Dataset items
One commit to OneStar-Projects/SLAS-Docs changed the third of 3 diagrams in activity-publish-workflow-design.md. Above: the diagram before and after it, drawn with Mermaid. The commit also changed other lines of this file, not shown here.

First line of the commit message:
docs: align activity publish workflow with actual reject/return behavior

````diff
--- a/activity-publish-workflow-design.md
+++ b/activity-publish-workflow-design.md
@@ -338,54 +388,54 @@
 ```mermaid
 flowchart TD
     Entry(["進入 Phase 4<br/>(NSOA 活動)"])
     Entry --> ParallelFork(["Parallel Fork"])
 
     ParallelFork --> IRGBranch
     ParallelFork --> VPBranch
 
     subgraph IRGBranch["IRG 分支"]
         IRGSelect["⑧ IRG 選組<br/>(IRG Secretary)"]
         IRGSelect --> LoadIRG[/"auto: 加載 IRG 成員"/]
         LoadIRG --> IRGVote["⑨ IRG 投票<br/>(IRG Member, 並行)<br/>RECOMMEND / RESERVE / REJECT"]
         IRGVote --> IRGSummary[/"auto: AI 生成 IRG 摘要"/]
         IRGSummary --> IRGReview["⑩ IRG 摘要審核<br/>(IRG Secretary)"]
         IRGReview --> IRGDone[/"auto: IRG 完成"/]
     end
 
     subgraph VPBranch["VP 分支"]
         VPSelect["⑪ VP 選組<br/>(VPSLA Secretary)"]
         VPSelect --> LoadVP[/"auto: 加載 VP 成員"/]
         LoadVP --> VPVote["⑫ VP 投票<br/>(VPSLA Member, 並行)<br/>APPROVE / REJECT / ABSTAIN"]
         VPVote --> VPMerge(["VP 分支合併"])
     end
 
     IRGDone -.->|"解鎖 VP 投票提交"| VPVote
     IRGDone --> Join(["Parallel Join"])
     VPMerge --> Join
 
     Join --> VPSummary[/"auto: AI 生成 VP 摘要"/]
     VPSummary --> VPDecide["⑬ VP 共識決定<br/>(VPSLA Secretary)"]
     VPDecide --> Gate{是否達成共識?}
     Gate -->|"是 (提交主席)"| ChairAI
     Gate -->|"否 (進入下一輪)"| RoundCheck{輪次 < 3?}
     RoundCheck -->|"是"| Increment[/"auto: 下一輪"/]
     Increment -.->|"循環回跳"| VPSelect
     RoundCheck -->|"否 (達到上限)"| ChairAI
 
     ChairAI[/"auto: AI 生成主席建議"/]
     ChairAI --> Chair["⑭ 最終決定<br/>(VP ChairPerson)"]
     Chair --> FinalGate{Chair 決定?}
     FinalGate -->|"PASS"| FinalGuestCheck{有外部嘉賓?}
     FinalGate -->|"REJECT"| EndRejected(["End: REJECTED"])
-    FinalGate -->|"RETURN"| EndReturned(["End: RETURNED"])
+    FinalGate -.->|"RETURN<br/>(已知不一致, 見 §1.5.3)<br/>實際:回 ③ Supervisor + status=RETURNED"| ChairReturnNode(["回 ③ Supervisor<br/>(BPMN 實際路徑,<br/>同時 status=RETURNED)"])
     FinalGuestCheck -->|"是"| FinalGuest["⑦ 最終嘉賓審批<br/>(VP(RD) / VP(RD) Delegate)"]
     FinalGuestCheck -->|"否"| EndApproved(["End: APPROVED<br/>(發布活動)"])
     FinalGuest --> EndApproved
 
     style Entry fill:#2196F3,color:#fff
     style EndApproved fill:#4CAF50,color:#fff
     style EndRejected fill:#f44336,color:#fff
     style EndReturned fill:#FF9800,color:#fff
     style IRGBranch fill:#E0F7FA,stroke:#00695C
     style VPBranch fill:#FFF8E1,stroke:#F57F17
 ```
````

* * *

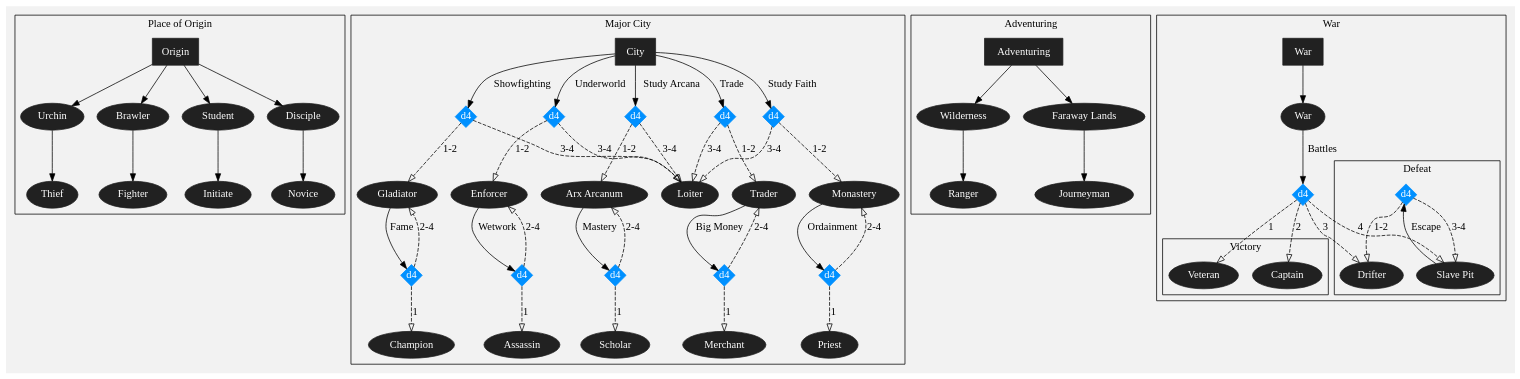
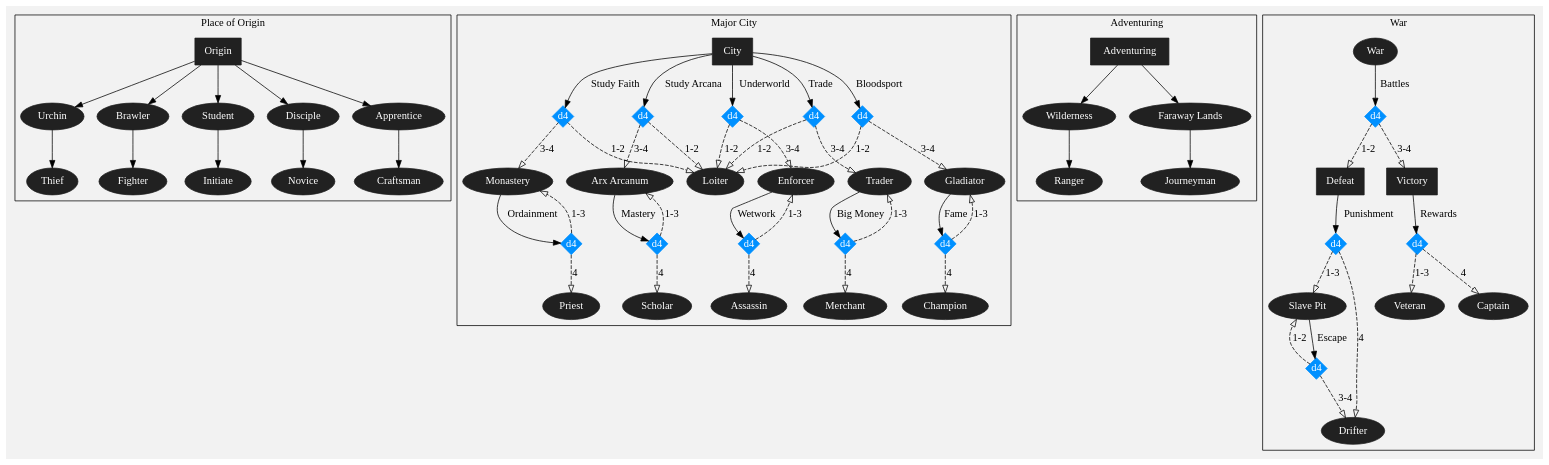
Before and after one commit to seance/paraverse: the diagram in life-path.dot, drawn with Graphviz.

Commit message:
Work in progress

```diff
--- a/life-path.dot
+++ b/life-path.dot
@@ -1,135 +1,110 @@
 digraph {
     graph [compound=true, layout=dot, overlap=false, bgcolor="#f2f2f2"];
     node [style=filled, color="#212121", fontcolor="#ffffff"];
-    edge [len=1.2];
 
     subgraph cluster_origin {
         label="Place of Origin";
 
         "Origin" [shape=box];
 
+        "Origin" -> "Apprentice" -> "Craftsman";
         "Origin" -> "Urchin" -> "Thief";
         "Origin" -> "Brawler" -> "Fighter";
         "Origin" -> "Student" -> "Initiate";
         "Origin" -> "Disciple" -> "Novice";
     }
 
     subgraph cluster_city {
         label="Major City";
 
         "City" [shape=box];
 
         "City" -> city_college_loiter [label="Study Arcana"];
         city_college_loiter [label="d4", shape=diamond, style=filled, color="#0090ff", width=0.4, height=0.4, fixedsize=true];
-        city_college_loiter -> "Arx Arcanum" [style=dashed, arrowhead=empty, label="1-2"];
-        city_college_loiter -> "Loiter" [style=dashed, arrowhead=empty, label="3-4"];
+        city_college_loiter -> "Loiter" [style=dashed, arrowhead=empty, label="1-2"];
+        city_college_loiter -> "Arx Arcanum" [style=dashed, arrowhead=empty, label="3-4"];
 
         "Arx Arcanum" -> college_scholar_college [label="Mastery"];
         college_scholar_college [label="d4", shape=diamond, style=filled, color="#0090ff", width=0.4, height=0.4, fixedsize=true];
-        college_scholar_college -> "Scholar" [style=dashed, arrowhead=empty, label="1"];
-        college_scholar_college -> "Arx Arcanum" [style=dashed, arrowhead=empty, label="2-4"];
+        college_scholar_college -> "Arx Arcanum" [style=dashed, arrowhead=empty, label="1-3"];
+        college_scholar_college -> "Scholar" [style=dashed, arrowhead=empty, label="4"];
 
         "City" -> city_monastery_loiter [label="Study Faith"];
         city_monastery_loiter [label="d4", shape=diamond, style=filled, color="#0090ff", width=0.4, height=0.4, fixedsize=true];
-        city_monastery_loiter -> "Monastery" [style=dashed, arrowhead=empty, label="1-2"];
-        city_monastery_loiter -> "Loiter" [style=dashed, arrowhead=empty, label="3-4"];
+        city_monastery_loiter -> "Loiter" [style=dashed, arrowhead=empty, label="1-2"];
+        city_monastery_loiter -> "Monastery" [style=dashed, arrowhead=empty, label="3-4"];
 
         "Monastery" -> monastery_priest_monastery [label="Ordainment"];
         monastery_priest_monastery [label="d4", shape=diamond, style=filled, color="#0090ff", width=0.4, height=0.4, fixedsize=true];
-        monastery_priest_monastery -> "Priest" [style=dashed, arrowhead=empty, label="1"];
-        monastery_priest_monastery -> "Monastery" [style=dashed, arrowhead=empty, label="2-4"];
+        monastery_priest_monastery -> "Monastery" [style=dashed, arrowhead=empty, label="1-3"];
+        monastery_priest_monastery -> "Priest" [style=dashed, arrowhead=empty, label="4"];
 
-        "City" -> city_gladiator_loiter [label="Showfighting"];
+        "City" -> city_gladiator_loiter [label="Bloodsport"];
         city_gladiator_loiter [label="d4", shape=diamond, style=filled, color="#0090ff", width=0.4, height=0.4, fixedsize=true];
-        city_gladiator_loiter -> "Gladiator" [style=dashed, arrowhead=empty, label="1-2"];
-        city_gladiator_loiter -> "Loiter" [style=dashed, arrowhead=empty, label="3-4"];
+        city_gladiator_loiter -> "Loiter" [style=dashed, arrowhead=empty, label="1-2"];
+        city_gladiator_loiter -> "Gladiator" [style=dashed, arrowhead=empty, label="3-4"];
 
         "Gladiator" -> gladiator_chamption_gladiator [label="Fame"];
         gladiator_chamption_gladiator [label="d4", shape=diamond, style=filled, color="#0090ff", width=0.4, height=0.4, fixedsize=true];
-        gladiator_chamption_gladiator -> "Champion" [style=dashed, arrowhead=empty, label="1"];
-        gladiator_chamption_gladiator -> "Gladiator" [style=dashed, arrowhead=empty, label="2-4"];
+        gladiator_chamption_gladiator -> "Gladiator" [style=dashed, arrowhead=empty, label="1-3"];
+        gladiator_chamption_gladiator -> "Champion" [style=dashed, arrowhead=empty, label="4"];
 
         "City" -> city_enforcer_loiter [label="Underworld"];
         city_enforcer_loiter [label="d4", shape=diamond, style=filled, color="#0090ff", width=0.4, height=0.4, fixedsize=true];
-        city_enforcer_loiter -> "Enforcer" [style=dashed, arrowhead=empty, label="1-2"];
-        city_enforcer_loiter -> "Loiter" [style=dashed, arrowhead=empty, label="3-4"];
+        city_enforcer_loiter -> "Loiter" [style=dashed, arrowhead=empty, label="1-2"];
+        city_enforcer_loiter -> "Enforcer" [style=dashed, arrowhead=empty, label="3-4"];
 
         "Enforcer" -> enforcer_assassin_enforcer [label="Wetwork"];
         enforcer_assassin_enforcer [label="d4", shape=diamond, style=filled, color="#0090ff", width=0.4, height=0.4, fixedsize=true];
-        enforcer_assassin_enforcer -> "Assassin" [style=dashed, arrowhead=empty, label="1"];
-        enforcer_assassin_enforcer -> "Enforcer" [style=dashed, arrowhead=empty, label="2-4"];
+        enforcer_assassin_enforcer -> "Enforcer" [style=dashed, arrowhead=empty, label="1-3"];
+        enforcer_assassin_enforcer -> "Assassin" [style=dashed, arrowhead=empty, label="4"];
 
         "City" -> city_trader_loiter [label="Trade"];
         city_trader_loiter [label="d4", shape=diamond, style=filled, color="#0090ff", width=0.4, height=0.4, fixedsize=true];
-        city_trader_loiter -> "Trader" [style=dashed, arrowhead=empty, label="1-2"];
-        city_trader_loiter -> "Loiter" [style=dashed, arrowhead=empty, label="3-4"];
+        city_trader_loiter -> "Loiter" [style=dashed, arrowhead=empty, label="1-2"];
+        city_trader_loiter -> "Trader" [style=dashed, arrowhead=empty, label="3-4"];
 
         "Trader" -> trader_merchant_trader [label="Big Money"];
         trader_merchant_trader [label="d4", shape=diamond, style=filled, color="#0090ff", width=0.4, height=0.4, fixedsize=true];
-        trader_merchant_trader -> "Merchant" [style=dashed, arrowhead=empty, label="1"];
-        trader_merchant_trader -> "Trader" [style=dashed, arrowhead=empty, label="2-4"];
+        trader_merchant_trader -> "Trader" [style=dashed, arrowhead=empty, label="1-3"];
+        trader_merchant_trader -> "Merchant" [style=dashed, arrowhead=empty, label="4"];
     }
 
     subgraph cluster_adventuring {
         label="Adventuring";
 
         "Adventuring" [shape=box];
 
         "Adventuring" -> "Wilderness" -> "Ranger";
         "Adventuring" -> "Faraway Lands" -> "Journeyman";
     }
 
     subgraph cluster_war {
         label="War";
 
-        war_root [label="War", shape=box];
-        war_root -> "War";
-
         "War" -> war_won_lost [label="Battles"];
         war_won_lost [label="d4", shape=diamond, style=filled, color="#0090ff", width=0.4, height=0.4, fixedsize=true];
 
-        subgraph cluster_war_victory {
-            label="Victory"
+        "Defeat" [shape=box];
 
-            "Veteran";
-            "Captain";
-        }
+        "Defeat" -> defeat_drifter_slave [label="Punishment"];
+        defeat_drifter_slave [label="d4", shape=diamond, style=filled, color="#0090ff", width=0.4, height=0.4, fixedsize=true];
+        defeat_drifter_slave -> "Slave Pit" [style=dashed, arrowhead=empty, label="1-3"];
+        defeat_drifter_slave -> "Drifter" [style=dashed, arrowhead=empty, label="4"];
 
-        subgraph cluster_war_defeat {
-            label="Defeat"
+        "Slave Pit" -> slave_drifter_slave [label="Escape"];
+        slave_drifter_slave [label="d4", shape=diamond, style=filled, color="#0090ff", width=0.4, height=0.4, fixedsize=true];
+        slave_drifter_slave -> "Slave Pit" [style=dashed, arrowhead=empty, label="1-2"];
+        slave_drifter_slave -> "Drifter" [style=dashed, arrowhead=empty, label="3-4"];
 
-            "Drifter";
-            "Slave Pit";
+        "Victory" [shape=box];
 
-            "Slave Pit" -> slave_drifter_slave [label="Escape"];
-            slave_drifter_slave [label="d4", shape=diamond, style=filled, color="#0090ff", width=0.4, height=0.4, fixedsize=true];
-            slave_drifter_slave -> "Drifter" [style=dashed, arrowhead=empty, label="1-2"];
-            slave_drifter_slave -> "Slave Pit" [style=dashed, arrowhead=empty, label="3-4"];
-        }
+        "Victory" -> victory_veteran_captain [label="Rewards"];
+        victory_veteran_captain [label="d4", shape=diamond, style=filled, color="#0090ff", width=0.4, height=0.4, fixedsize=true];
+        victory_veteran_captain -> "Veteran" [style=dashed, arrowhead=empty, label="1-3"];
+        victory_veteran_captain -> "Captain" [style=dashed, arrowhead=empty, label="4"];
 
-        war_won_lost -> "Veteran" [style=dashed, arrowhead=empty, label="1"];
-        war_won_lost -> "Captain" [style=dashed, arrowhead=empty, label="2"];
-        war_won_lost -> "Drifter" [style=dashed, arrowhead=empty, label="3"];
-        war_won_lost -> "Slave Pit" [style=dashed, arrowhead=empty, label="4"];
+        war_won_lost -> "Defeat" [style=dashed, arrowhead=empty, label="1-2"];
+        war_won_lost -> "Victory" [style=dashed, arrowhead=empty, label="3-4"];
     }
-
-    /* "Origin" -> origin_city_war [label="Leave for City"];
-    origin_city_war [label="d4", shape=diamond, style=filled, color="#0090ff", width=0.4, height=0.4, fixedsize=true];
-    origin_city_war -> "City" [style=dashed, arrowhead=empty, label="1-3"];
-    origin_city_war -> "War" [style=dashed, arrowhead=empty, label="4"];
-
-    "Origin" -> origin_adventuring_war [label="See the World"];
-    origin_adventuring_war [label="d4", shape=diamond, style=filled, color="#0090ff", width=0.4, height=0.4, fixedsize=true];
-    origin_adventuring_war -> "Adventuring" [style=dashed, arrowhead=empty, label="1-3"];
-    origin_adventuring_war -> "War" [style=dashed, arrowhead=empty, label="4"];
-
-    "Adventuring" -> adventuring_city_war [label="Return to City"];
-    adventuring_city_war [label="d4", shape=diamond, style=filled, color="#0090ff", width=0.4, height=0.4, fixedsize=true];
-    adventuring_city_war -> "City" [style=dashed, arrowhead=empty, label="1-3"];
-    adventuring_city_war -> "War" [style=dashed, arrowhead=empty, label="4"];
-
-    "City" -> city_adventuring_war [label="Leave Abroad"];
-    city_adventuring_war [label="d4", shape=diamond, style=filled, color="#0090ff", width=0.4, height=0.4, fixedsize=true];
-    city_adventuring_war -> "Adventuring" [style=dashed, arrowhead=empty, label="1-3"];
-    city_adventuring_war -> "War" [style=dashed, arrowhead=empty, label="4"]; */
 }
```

• **Exercise directions**: Looking at the entries above, work out how many lines contain "IRGSelect", then reply with that number and no other words.

• **Final answer**: 2